--- DATA SHOWN Enclosed Below ---

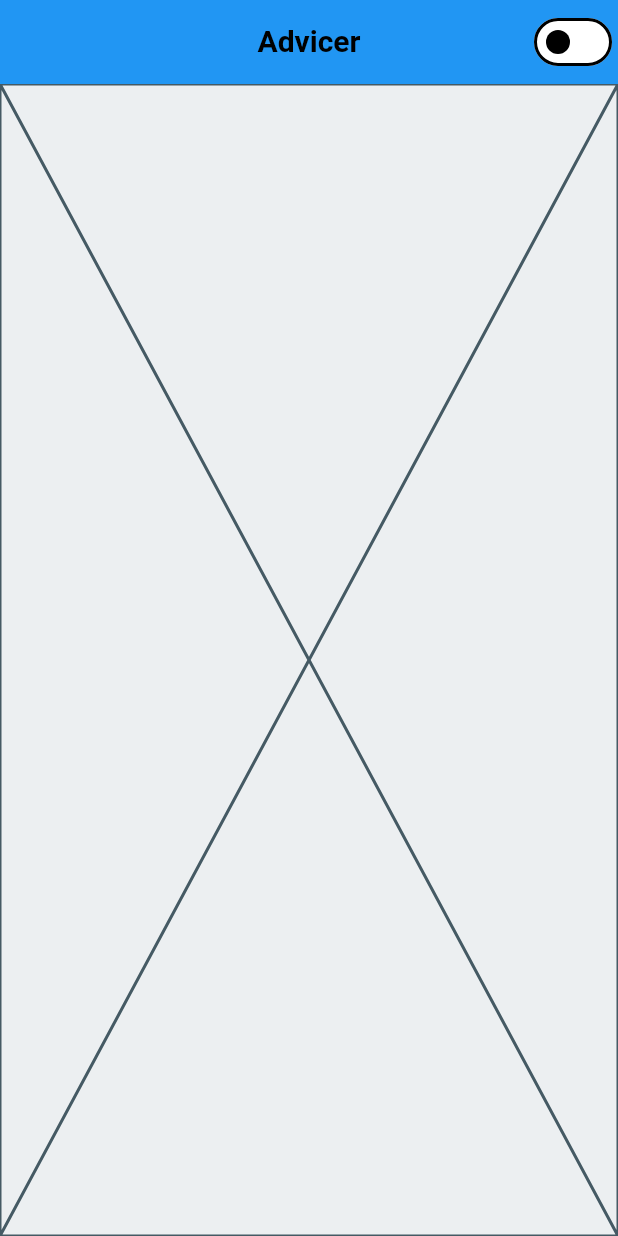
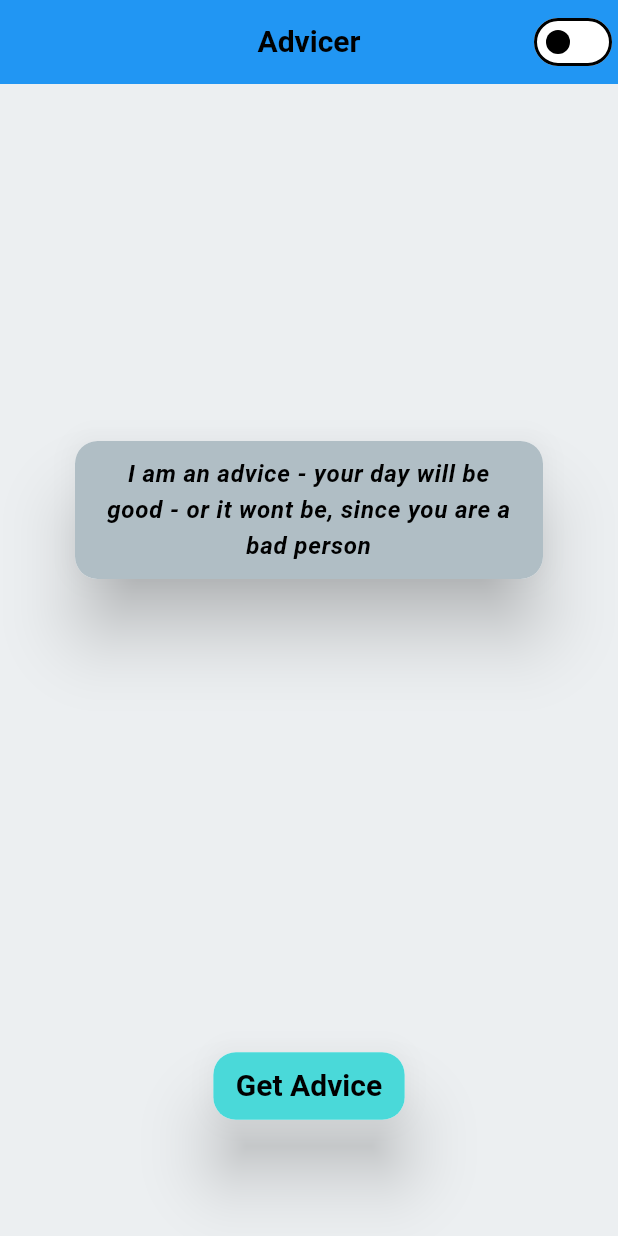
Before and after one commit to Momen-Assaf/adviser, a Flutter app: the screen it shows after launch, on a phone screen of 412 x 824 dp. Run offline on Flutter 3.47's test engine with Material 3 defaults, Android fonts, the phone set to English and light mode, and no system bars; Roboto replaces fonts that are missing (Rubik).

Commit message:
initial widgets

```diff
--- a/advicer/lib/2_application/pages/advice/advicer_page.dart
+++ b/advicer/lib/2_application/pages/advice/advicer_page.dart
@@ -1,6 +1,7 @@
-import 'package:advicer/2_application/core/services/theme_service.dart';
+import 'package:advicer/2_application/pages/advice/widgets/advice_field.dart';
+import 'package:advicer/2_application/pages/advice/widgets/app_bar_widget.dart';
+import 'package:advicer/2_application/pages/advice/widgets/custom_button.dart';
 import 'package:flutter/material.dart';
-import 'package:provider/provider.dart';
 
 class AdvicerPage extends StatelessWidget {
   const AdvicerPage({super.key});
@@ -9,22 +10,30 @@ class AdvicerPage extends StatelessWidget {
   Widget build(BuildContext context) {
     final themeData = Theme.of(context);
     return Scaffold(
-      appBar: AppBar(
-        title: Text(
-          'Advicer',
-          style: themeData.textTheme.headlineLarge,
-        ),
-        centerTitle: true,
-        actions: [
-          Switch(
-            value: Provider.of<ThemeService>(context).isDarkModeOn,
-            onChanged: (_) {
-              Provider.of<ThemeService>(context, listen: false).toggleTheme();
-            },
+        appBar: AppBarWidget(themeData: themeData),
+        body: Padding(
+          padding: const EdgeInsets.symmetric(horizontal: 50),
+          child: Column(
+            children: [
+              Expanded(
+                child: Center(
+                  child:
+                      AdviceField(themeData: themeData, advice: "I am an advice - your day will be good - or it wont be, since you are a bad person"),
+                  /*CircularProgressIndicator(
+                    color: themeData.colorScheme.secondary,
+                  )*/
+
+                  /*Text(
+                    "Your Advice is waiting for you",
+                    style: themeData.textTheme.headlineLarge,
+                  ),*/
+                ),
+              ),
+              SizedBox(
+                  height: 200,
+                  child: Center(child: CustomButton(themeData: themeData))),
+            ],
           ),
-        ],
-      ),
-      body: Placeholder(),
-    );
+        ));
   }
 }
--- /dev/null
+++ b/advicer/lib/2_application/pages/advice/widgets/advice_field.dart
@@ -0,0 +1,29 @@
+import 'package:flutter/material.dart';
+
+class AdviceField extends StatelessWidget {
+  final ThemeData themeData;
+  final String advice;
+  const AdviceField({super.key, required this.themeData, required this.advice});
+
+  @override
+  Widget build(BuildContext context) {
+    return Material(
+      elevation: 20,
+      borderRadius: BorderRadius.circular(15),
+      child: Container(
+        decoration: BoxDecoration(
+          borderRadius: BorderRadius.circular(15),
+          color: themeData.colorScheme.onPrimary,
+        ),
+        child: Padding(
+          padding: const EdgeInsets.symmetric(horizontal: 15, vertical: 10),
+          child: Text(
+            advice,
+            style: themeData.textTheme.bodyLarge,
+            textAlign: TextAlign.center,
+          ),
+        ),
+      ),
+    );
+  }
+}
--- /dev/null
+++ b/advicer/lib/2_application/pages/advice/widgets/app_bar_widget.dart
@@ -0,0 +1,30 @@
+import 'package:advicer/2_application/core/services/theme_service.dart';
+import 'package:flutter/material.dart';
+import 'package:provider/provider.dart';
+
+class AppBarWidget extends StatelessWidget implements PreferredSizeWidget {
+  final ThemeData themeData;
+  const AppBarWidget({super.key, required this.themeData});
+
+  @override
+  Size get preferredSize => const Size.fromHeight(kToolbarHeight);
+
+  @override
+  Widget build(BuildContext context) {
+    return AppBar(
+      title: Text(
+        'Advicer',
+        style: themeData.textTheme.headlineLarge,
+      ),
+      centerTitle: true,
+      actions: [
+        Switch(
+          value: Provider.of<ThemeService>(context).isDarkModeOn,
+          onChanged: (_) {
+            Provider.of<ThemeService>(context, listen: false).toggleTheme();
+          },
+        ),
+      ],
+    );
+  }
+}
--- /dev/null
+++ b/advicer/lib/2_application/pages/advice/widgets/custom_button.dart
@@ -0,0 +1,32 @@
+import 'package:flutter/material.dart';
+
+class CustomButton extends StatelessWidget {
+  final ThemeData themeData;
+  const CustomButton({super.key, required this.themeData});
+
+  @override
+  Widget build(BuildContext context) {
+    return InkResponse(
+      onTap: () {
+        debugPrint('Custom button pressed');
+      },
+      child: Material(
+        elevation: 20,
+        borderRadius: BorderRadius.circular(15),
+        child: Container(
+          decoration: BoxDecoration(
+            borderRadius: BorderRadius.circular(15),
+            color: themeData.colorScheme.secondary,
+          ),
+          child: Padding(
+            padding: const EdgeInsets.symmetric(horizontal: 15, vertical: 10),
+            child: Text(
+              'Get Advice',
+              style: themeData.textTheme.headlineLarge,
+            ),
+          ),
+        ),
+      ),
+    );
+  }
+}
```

--- End of Enclosed DATA SHOWN ---

WORK REQUIRED = Please tally the lines of the data in which the string "import" appears and write only the total.

THE ANSWER = 11